Displacement, movement and separation of people seem to be among the most prominent features of human existence. The dispersion of populations and cultures across many geographical regions and societies requires that previously solid and grounded notions are reconsidered from an angle of trans-nationalism and globalization. This goes, not the least for questions of heritage, of ownership of discourses of past and present which are important elements in present-day struggles over identity and belonging. Despite the fact that immigrants form a relatively large share of the population of most Western-European countries and hence contribute in a substantial manner to their economic and cultural development, these groups leave only very limited imprints on the official branding of heritage and heritages sites of the countries. The aim of the chapter is therefore to discuss the notion of heritage, and it's ability to capture and incorporate the multiple and often contradictory cultural practices of different groups of actors just as it seeks to point towards new paths that may enable scholars to transgress the rather static and confined view on local history, which often lies implicit in the heritage perspective. Parts of the booming literature on transnationalism and diaspora cultures are scrutinised to clarify how these approaches deal with material culture and heritage sites. In order to illustrate some of the fallacies and potentials encountered when trying to ‘unveil' the heritage of excluded or marginal groups, the article draws on a number of cases from Sweden, Germany, Denmark and other places and discusses how different actors are represented in the narratives of the places they inhabit. Furthermore it discusses how immigrants themselves perceive their position in specific sites.

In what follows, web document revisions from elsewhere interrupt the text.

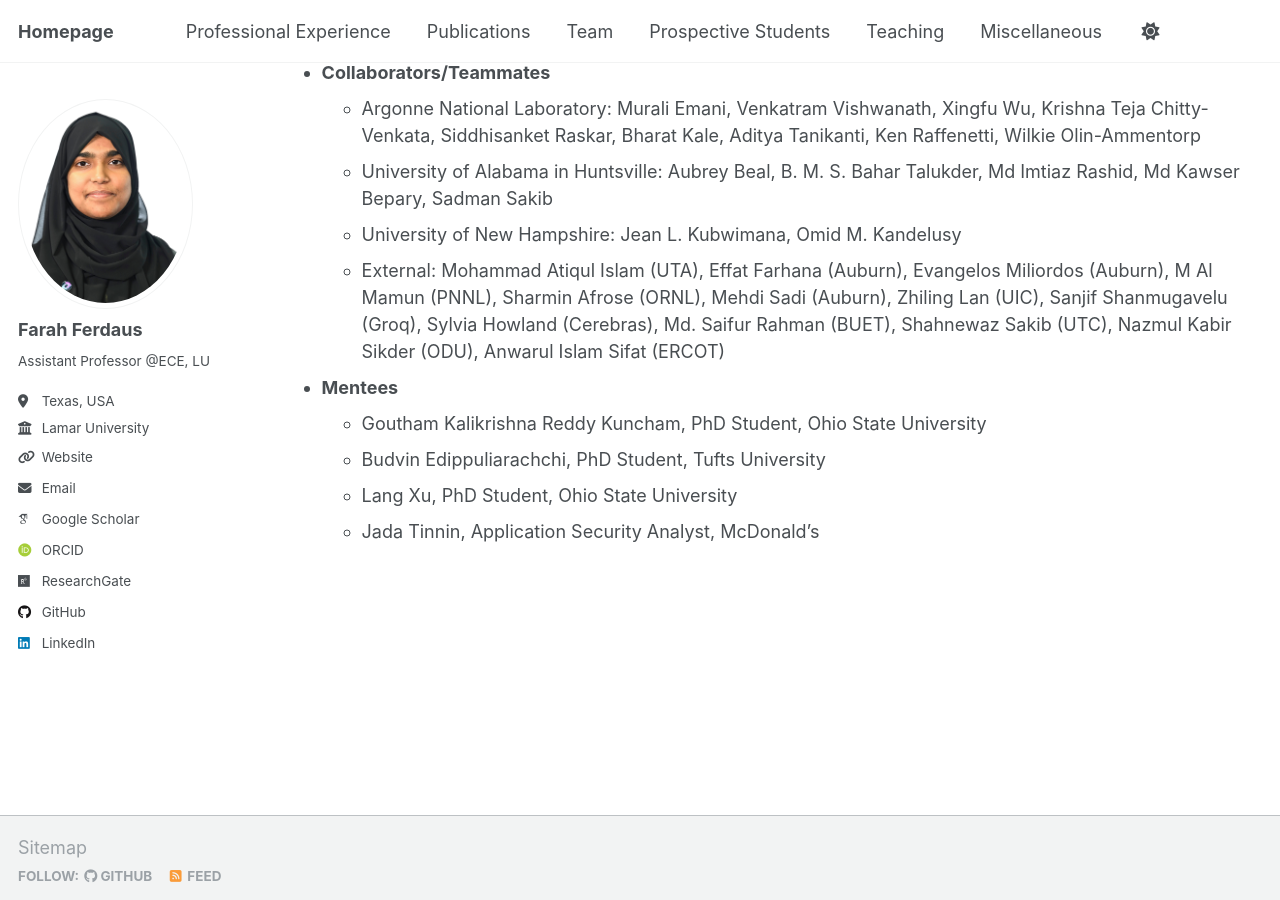
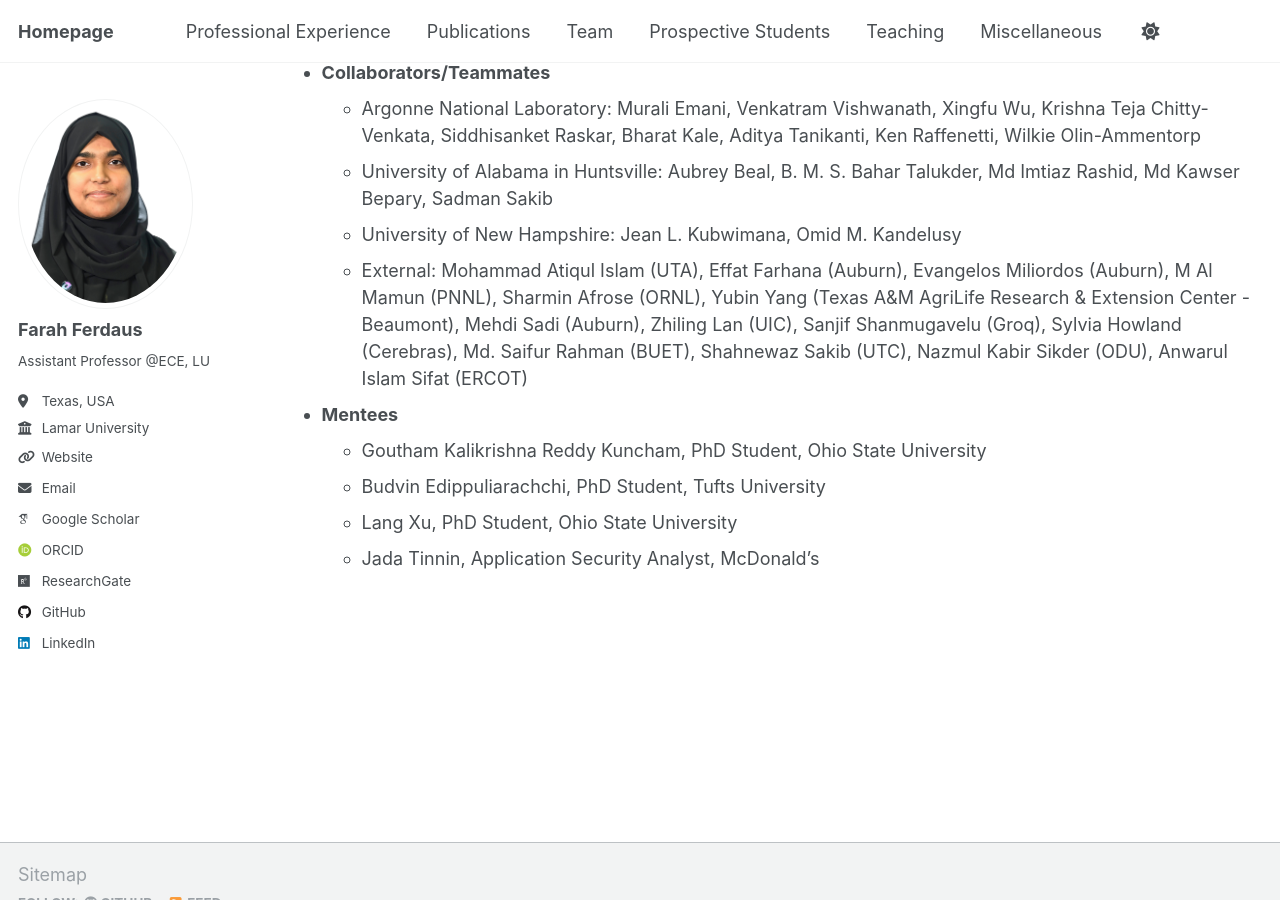
Before and after one commit to fferdaus/fferdaus.github.io, a Jekyll site: the page built from _pages/experience.md, in a window 1280 px wide and 900 px high, scrolled down 2849 px. Built offline with Jekyll 4.4.1, drawn with Linux system fonts in a browser that asks for light colours; some web fonts are replaced.

Commit message:
Update experience.md

```diff
--- a/_pages/experience.md
+++ b/_pages/experience.md
@@ -90,7 +90,7 @@ redirect_from:
    * Argonne National Laboratory: Murali Emani, Venkatram Vishwanath, Xingfu Wu, Krishna Teja Chitty-Venkata, Siddhisanket Raskar, Bharat Kale, Aditya Tanikanti, Ken Raffenetti, Wilkie Olin-Ammentorp
    * University of Alabama in Huntsville: Aubrey Beal, B. M. S. Bahar Talukder, Md Imtiaz Rashid, Md Kawser Bepary, Sadman Sakib
    * University of New Hampshire: Jean L. Kubwimana, Omid M. Kandelusy
-   * External:  Mohammad Atiqul Islam (UTA), Effat Farhana (Auburn), Evangelos Miliordos (Auburn), M Al Mamun (PNNL), Sharmin Afrose (ORNL), Mehdi Sadi (Auburn), Zhiling Lan (UIC), Sanjif Shanmugavelu (Groq), Sylvia Howland (Cerebras), Md. Saifur Rahman (BUET), Shahnewaz Sakib (UTC), Nazmul Kabir Sikder (ODU), Anwarul Islam Sifat (ERCOT)
+   * External:  Mohammad Atiqul Islam (UTA), Effat Farhana (Auburn), Evangelos Miliordos (Auburn), M Al Mamun (PNNL), Sharmin Afrose (ORNL), Yubin Yang (Texas A&M AgriLife Research & Extension Center - Beaumont), Mehdi Sadi (Auburn), Zhiling Lan (UIC), Sanjif Shanmugavelu (Groq), Sylvia Howland (Cerebras), Md. Saifur Rahman (BUET), Shahnewaz Sakib (UTC), Nazmul Kabir Sikder (ODU), Anwarul Islam Sifat (ERCOT)
  - **Mentees**
    * Goutham Kalikrishna Reddy Kuncham, PhD Student, Ohio State University
    * Budvin Edippuliarachchi, PhD Student, Tufts University
```
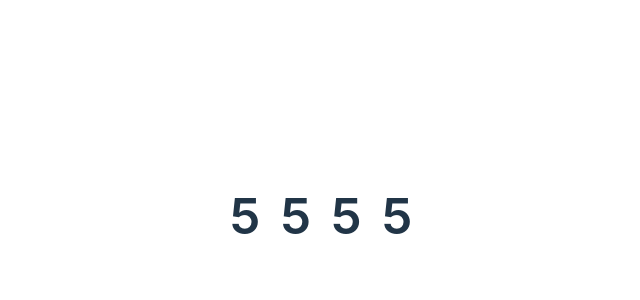
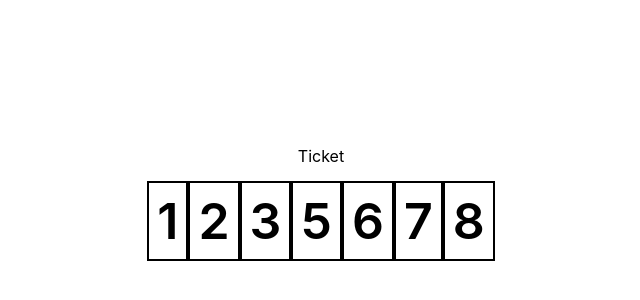
Before and after one commit to JajoriaYogesh04/ReactJS, a React (Vite) app in the folder chapter5/react-state-class3/: page / in a window 1280 px wide. Shown: the part 184-484 px from the top of the page, without its empty margins (319-959 px from the left). Built offline with nearby package versions, Linux system fonts and the light colour scheme.

Commit message:
Creating and Styling Ticket Component

```diff
--- a/chapter5/react-state-class3/src/App.jsx
+++ b/chapter5/react-state-class3/src/App.jsx
@@ -12,7 +12,7 @@ function App() {
     <>
       {/* <LotteryGame1></LotteryGame1> */}
       {/* <LotteryGame></LotteryGame> */}
-      <Ticket></Ticket>
+      <Ticket ticket={[1,2,3,5,6,7,8]}></Ticket>
     </>
   )
 }
--- /dev/null
+++ b/chapter5/react-state-class3/src/Ticket.css
@@ -0,0 +1,6 @@
+.Ticket{
+    background-color: white;
+    color: black;
+    height: 10rem;
+    width: 30rem;
+}
--- a/chapter5/react-state-class3/src/Ticket.jsx
+++ b/chapter5/react-state-class3/src/Ticket.jsx
@@ -1,12 +1,13 @@
 import TicketNum from './TicketNum'
+import "./Ticket.css"
 
-export default function Ticket(){
+export default function Ticket({ticket=[]}){
     return(
-        <div>
-            <TicketNum num={5}></TicketNum>
-            <TicketNum num={5}></TicketNum>
-            <TicketNum num={5}></TicketNum>
-            <TicketNum num={5}></TicketNum>
+        <div className='Ticket'>
+            <p>Ticket</p>
+            {ticket.map((num, idx)=>(
+                <TicketNum num={num} key={idx}></TicketNum>
+            ))}
         </div>
     )
 }
--- a/chapter5/react-state-class3/src/TicketNum.css
+++ b/chapter5/react-state-class3/src/TicketNum.css
@@ -1,6 +1,7 @@
 .TicketNum{
     font-size: 50px;
     font-weight: 600;
-    border: 2px solid white;
+    color: black;
+    border: 2px solid black;
     padding: 0.5rem;
 }
```
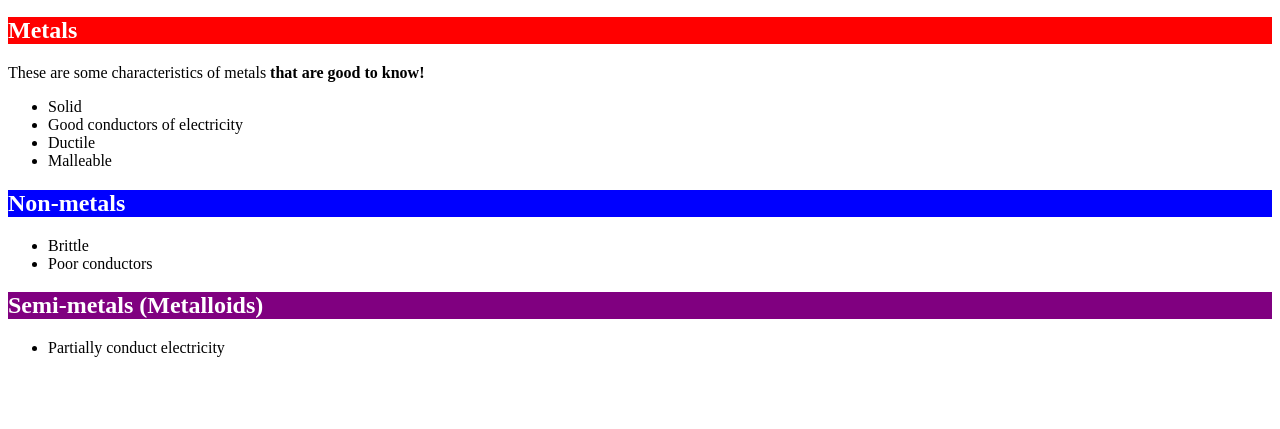
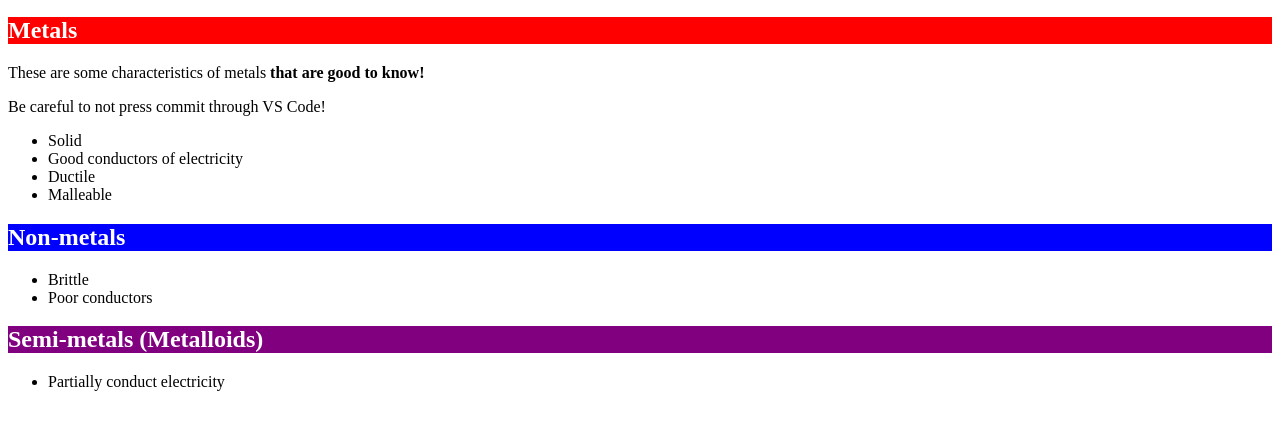
Before and after one commit to MMelkins/Test2024, a plain HTML site: page index.html in a window 1280 px wide. Shown: the part 101-530 px from the top of the page. Drawn offline with Linux system fonts and the light colour scheme.

Commit message:
Update index.html

```diff
--- a/index.html
+++ b/index.html
@@ -32,6 +32,7 @@
         <h2 class="metal">Metals</h2>
 
         <p>These are some characteristics of metals <strong>that are good to know!</strong></p>
+        <p>Be careful to not press commit through VS Code!</p>
 
         <ul>
             <li>Solid</li>
```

Finally we trace the formation of different migrant belongings in the cases and scrutinize the identity narratives through which they are stablilized.
Ashgate Research Companion To Heritage and Identity, 2008, p. 105-125